The Q&A period showed a bit about the people at the signing — two men had suffered TBI: one in Iraq and one in Phoenix. Both expressed their thanks to Lee and Bob for writing a book about TBI. Several doctors, physical therapists and nurses were also in the audience, asking questions about where he recovered, what types of therapies he’s still undergoing and agreed with the proposal of letting state-of-the-art private facilities handle the after care of the injured instead of leaving it with the VA who is unequipped and not trained to handle it. There was general disbelief (and angry murmurings) in the audience about the lack of interest and support military personnel receive following their discharge. The Woodruffs have also started a foundation to provide support to TBI soldiers and their families to “bridge the gap,” helping them to return to “normal” lives. Their long term goal is to provide templates to communities to adopt injured solders and their families to help them adjust. It was an excellent plan and something every community could adopt easily. It runs from providing free physical therapies to making a dinner for the caretaker, to caretaker training for support.

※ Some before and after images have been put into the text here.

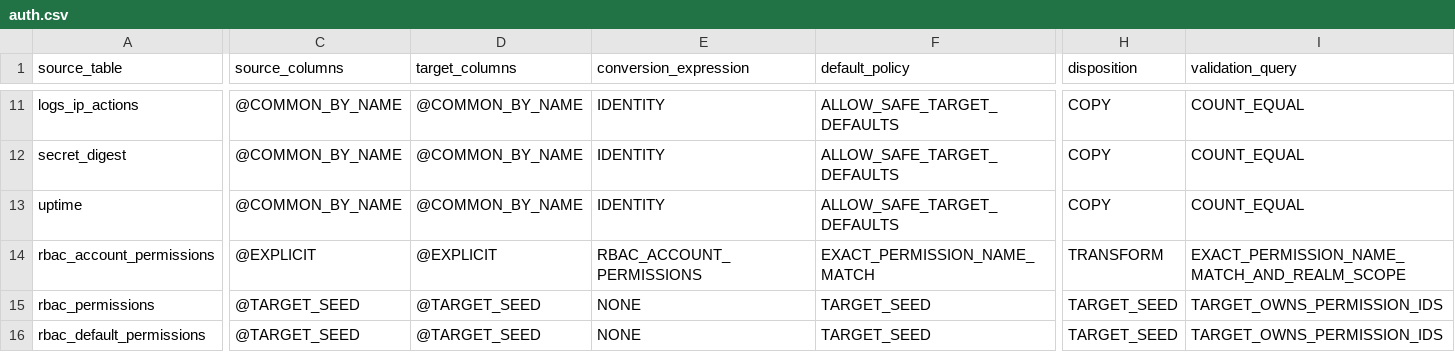
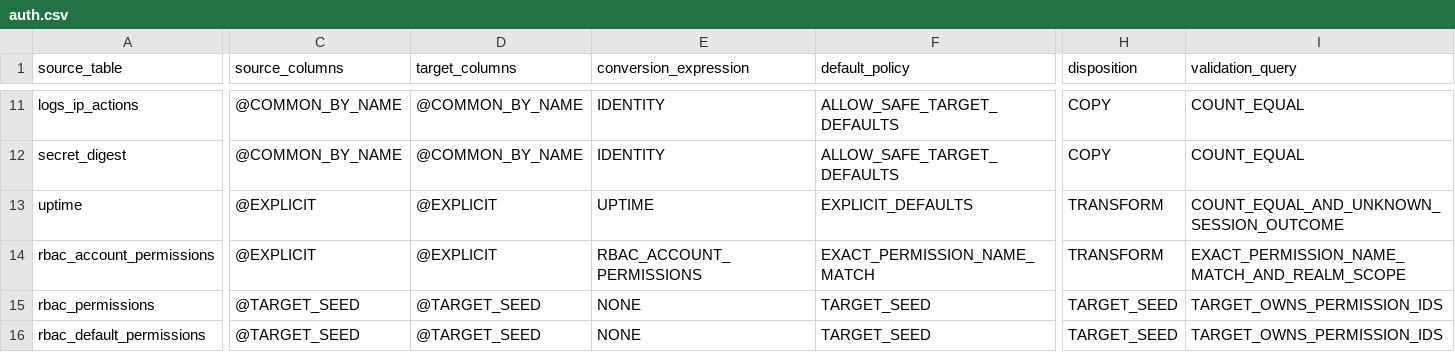
Before and after one commit to peycho/trinitycore-azerothcore-db-migrator, a CSV file: mappings/tc-to-ac/auth.csv, drawn as a sheet; only a part is shown, gaps mark what is left out; the diff names each change by its address in the sheet, - before the commit and + after, or states it on an @@ line.

```diff
--- a/mappings/tc-to-ac/auth.csv
+++ b/mappings/tc-to-ac/auth.csv
-C13 (source_columns): @COMMON_BY_NAME
+C13 (source_columns): @EXPLICIT
-D13 (target_columns): @COMMON_BY_NAME
+D13 (target_columns): @EXPLICIT
-E13 (conversion_expression): IDENTITY
+E13 (conversion_expression): UPTIME
-F13 (default_policy): ALLOW_SAFE_TARGET_DEFAULTS
+F13 (default_policy): EXPLICIT_DEFAULTS
-H13 (disposition): COPY
+H13 (disposition): TRANSFORM
-I13 (validation_query): COUNT_EQUAL
+I13 (validation_query): COUNT_EQUAL_AND_UNKNOWN_SESSION_OUTCOME
```
Also changed, not shown: mappings/ac-to-tc/auth.csv, 37 other files.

Then we waited for our books to be signed. Both the Woodruffs were extremely gracious and personable with the readers — listening patiently, posing for photos and generally making people feel at ease.